$\displaystyle \left(\frac{\epsilon}{c^{\,2}}\frac{\partial^{\,2}}{\partial t^{\,2}}-\nabla^{\,2}\right) {\bf E} = {\bf0},$ (767)


$\displaystyle \nabla\times{\bf E} = -\frac{\partial{\bf B}}{\partial t}.$ (768)

The plane wave solutions to these equations are well known:

$\displaystyle {\bf E}$ $\displaystyle = {\bf E}_0\, \exp\left[\,{\rm i}\,({\bf k}\cdot{\bf r}-\omega \,t)\right],$ (769)
$\displaystyle {\bf B}$ $\displaystyle ={\bf B}_0 \,\exp\left[\,{\rm i}\,({\bf k}\cdot{\bf r}-\omega \,t)\right],$ (770)

where $ {\bf E}_0$ and $ {\bf B}_0$ are constant vectors,

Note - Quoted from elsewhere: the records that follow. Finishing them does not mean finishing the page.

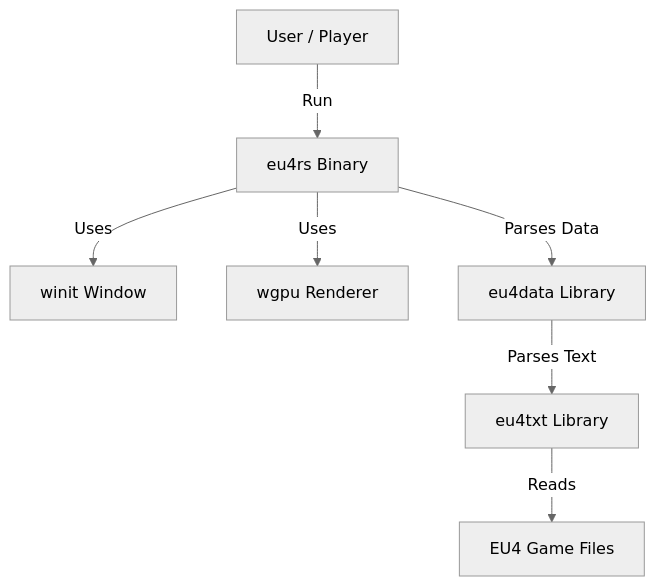
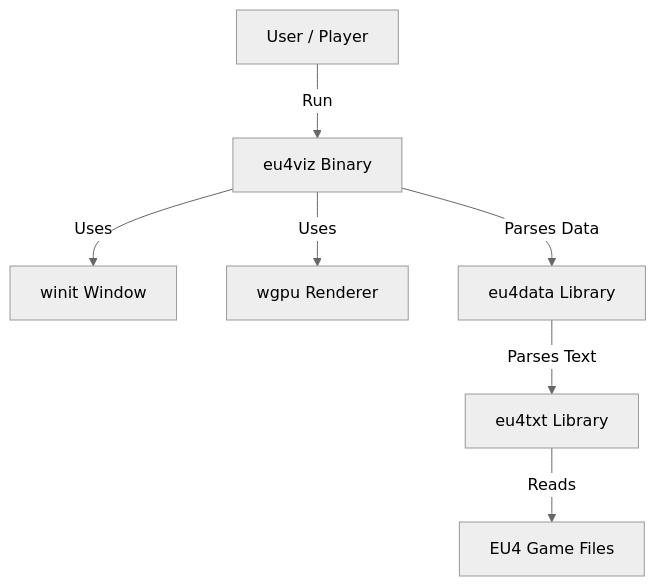
The diagram in docs/README.md (atvrager/eu4rs), drawn with Mermaid (neutral theme) before and after one commit. The commit also changed other lines of this file and 40 other files, not shown here.

Commit message:
refactor: rename eu4rs binary to eu4viz to distinguish from workspace

````diff
--- a/docs/README.md
+++ b/docs/README.md
@@ -15,9 +15,9 @@
 ```mermaid
 graph TD
-    User[User / Player] --> |Run| Binary[eu4rs Binary]
+    User[User / Player] --> |Run| Binary[eu4viz Binary]
     Binary --> |Uses| winit[winit Window]
     Binary --> |Uses| wgpu[wgpu Renderer]
     Binary --> |Parses Data| DataLib[eu4data Library]
     DataLib --> |Parses Text| Parser[eu4txt Library]
     Parser --> |Reads| GameFiles[EU4 Game Files]
 ```
````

$\displaystyle \frac{\omega^{\,2}}{k^{\,2}} = \frac{c^{\,2}}{\epsilon},$ (771)


$\displaystyle {\bf B}_0 = \frac{{\bf k}\times{\bf E}_0}{\omega}.$ (772)

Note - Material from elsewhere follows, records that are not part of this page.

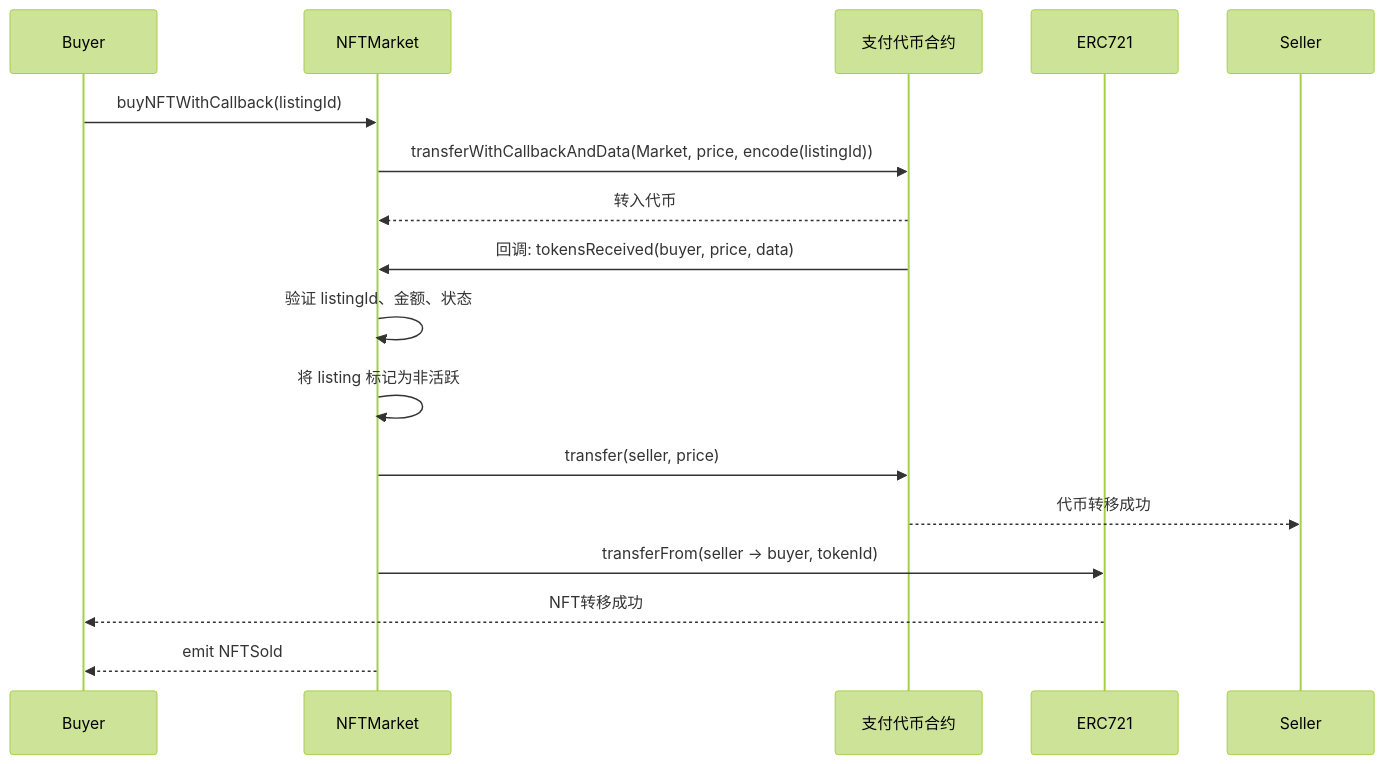
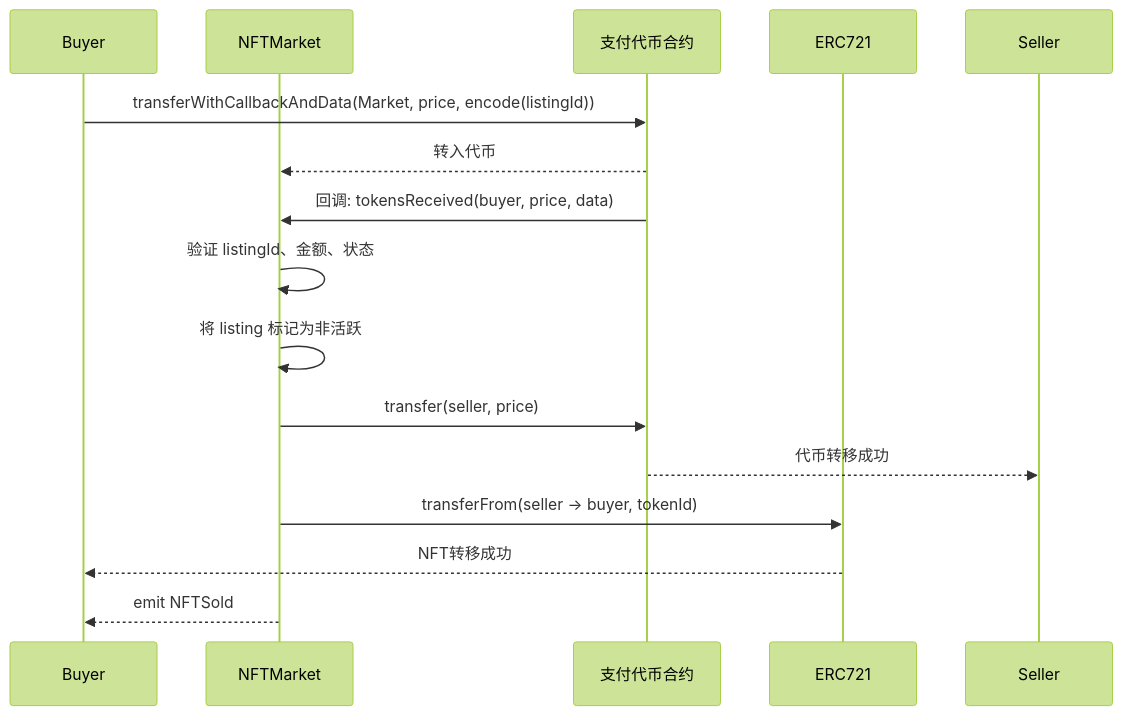
Before and after one commit to ciphermagic/ciphermagic.github.io: the third of 3 diagrams in content/posts/nft-market-callback.md, drawn with Mermaid (forest theme). The commit also changed other lines of this file, not shown here.

First line of the commit message:
docs(nft-market-callback): 更新购买入口函数为前端实现

````diff
--- a/content/posts/nft-market-callback.md
+++ b/content/posts/nft-market-callback.md
@@ -215,20 +258,19 @@
 ```mermaid
 sequenceDiagram
     participant Buyer
     participant Market as NFTMarket
     participant Token as 支付代币合约
     participant NFT as ERC721
     participant Seller
 
-    Buyer->>Market: buyNFTWithCallback(listingId)
-    Market->>Token: transferWithCallbackAndData(Market, price, encode(listingId))
+    Buyer->>Token: transferWithCallbackAndData(Market, price, encode(listingId))
     Token-->>Market: 转入代币
     Token->>Market: 回调: tokensReceived(buyer, price, data)
     Market->>Market: 验证 listingId、金额、状态
     Market->>Market: 将 listing 标记为非活跃
     Market->>Token: transfer(seller, price)
     Token-->>Seller: 代币转移成功
     Market->>NFT: transferFrom(seller → buyer, tokenId)
     NFT-->>Buyer: NFT转移成功
     Market-->>Buyer: emit NFTSold
 ```
````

The phase velocity of the wave is given by

$\displaystyle v = \frac{\omega}{k} = \frac{c}{n},$ (773)


$\displaystyle n = \sqrt{\epsilon}$ (774)

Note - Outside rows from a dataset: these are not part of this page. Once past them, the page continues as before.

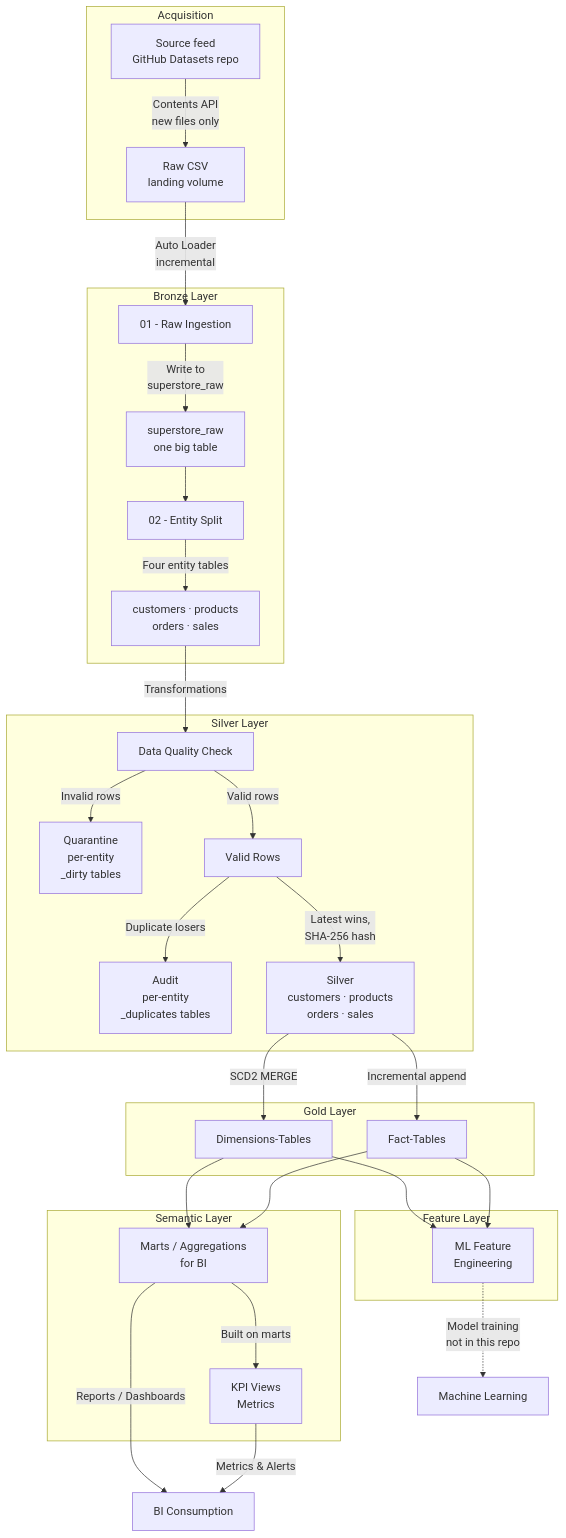
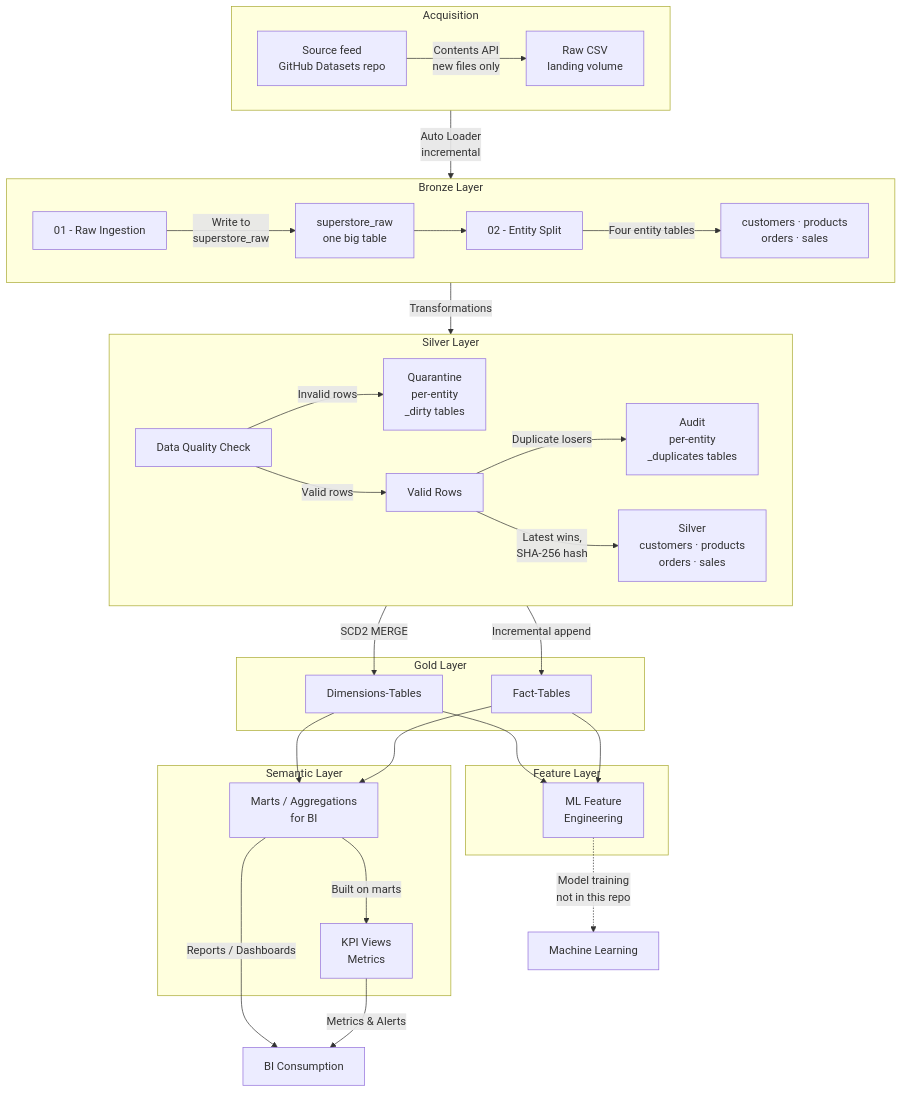
The diagram in README.md (111BM/databricks-lakehouse-platform), drawn with Mermaid before and after one commit.

Commit message:
Lay the acquisition, bronze and silver layers out horizontally
A fully horizontal flowchart does not fit: it renders 4435 by 519, so GitHub
scales it to about a fifth to fit the README column and the labels become
unreadable. Keeping the layer-to-layer flow vertical while setting the busy
subgraphs to run left to right uses the width that was going spare.

Goes from 803 by 2193 to 1298 by 1557, which is roughly half the on-screen
height once scaled to fit, and bronze now reads as a pipeline rather than a
column.

````diff
--- a/README.md
+++ b/README.md
@@ -15,57 +15,60 @@
 ```mermaid
 flowchart TD
     subgraph ACQ[Acquisition]
+        direction LR
         SRC[Source feed<br/>GitHub Datasets repo]
         VOL[Raw CSV<br/>landing volume]
         SRC -->|Contents API<br/>new files only| VOL
     end
 
     subgraph BRONZE[Bronze Layer]
+        direction LR
         ING[01 - Raw Ingestion]
         RAW["superstore_raw<br/>one big table"]
         SPLIT[02 - Entity Split]
         ENT["customers · products<br/>orders · sales"]
         ING -->|Write to<br/>superstore_raw| RAW
         RAW --> SPLIT
         SPLIT -->|Four entity tables| ENT
     end
 
     subgraph SILVER[Silver Layer]
+        direction LR
         DQ[Data Quality Check]
         QUAR["Quarantine<br/>per-entity<br/>_dirty tables"]
         GOOD[Valid Rows]
         AUD["Audit<br/>per-entity<br/>_duplicates tables"]
         SLV["Silver<br/>customers · products<br/>orders · sales"]
         DQ -->|Invalid rows| QUAR
         DQ -->|Valid rows| GOOD
         GOOD -->|Duplicate losers| AUD
         GOOD -->|Latest wins,<br/>SHA-256 hash| SLV
     end
 
     subgraph GOLD[Gold Layer]
         DIM["Dimensions-Tables"]
         FCT["Fact-Tables"]
     end
 
     subgraph SEM[Semantic Layer]
         MARTS["Marts / Aggregations<br/>for BI"]
         KPI["KPI Views<br/>Metrics"]
     end
 
     subgraph FEAT[Feature Layer]
         MLF["ML Feature<br/>Engineering"]
     end
 
     VOL -->|Auto Loader<br/>incremental| ING
     ENT -->|Transformations| DQ
     SLV -->|SCD2 MERGE| DIM
     SLV -->|Incremental append| FCT
     DIM --> MARTS
     FCT --> MARTS
     DIM --> MLF
     FCT --> MLF
     MARTS -->|Built on marts| KPI
     MARTS -->|Reports / Dashboards| BI[BI Consumption]
     KPI -->|Metrics & Alerts| BI
     MLF -.->|Model training<br/>not in this repo| MLC[Machine Learning]
 ```
````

is the medium's refractive index. Thus, in a conventional dielectric medium (i.e., $ \epsilon$ real and greater than unity), an electromagnetic wave propagates with a phase velocity that is slower than the velocity of light in vacuum.

In some dielectric media, the dielectric constant, $ \epsilon$ , is complex. According to Equation (772), this leads to a complex wavevector, $ {\bf k}$ (assuming that the angular frequency is real). Thus, for a wave propagating in the $ x$ -direction, we obtain

$\displaystyle {\bf E} = {\bf E}_0\,\exp(\,{\rm i}\,[{\rm Re}(k)\, x -\omega \,t]) \exp[-{\rm Im}(k) \,x].$ (775)

In other words, a complex dielectric constant leads to the attenuation (or amplification) of the wave, as it propagates through the medium.

Up to now, we have tacitly assumed that $ \epsilon$ is the same for waves of all frequencies. In practice, $ \epsilon$ varies (in some cases, strongly) with the wave frequency. Consequently, waves of different frequencies propagate through a dielectric medium at different phase velocities, leading to the dispersion of wave pulses. Moreover, there may exist frequency bands in which the waves are attenuated (i.e., absorbed). All of this makes the problem of determining the behavior of a wave pulse as it propagates through a dielectric medium a far from straightforward task. Of course, the solution to this problem for a wave pulse traveling through a vacuum is fairly trivial: that is, the pulse propagates at the velocity $ c$ without changing shape. What is the equivalent result for the case of a dielectric medium? This is a significant question, because most of our information regarding the universe is obtained from the study of electromagnetic waves emitted by distant objects. All of these waves have to propagate through dispersive media (e.g., the interstellar medium, the ionosphere, the atmosphere) before reaching us. It is, therefore, vitally important that we understand which aspects of these wave signals are predominantly determined by the wave sources, and which are strongly modified by the dispersive media through which the signals have propagated in order to reach us.

next up previous
Next: Form of Dielectric Constant Up: Wave Propagation in Uniform Previous: Wave Propagation in Uniform
Richard Fitzpatrick 2014-06-27